Gibbs expects central bank Governor Alan Bollard will only hike the official cash rate once more this year. Bollard began tightening monetary policy in June after he slashed the OCR to a record low to help stimulate an economy in its worst recession in 18 years, amid a global credit crunch.

Markets have pared back their expectations for rate hikes over the coming year to 69 basis points, according to the Overnight Index Swap curve. 

The number of people employed fell 0.3% to 2.17 million, while the participation rate was unchanged at 68%.  

That comes after the QES showed quarterly gains in the number of full-time equivalent positions and filled jobs, along with an increase in the total number of paid hours.

Gibbs warned of margins for error in the HLFS.

"Today's figures notwithstanding, employment's probably edging up in a trend sense," he said.  

The main driver in the increased joblessness came from a 1.6% decline in part-time employment in the quarter, while full-time positions rose 0.2%.  

Philip Borkin, economist at Goldman Sachs & Partners, said the volatility in today's survey was "unfortunate" as it made interpreting the numbers difficult.  

The shift away from part-time staff suggests "firms are looking to utilise more labour resources, but at this stage it is mainly coming through higher hours worked rather than actual staff employed," he said.

  General Finance Advertising    

Comments from our readers

On 6 August 2010 at 9:25 am Nereus said:
The goverment and the Reserve bank need to think of more long term policy's than their short term outlook to things.
Add your comment:
Your name:
Your email:
Not displayed to the public
Comments to Sharechat go through an approval process. Comments which are defamatory, abusive or in some way deemed inappropriate will not be approved. It is allowable to use some form of non-de-plume for your name, however we recommend real email addresses are used. Comments from free email addresses such as Gmail, Yahoo, Hotmail, etc may not be approved.

Related News:

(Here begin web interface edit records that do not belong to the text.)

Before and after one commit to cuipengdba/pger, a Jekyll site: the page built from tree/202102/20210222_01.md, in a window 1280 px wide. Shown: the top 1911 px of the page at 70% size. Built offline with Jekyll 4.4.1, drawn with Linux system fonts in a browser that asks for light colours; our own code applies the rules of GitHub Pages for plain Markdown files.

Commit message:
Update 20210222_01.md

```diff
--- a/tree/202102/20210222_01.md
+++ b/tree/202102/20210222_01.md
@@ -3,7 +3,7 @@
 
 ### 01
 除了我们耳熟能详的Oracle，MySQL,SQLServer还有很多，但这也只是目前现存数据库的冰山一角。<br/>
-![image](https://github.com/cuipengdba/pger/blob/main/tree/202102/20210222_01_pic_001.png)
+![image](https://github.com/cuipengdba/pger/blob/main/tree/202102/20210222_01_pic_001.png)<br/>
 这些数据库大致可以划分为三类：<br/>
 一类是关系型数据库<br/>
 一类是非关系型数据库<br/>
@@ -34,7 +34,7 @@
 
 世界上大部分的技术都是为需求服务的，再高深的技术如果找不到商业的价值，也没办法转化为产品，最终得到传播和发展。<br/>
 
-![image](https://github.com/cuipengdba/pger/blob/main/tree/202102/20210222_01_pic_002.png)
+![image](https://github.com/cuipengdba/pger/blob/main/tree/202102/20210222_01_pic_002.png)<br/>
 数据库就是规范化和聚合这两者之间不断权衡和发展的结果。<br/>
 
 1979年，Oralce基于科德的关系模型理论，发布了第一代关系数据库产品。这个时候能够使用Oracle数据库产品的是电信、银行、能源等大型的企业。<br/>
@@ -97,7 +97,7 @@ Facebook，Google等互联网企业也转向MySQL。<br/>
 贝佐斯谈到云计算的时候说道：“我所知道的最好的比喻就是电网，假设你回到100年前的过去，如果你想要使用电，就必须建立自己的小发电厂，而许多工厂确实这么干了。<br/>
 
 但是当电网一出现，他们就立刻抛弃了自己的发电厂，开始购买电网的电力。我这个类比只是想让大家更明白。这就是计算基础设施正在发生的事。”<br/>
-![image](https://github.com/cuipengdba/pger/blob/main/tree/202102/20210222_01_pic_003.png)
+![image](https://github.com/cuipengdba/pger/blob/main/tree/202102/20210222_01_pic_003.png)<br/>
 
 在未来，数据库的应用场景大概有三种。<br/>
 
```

NZ dollar gains on G20 preference for growth
NZ dollar dips as Wellington CBD checked for quake damage
NZ dollar gains, bolstered by RBA minutes, strong dairy prices
NZ dollar falls after central bank says it may scale up currency intervention
NZ dollar gains before CPI, helped by dairy gains, rally on Wall Street
NZ dollar trades little changed as US budget talks bear down on deadline
NZ dollar falls with equities on view US to sail over fiscal cliff
NZ dollar weakens as fiscal cliff looms, long bets unwind
NZ dollar sinks to three-week low as equities fall, fiscal talks in focus
NZ dollar slips as fiscal cliff talks grind slower in Washington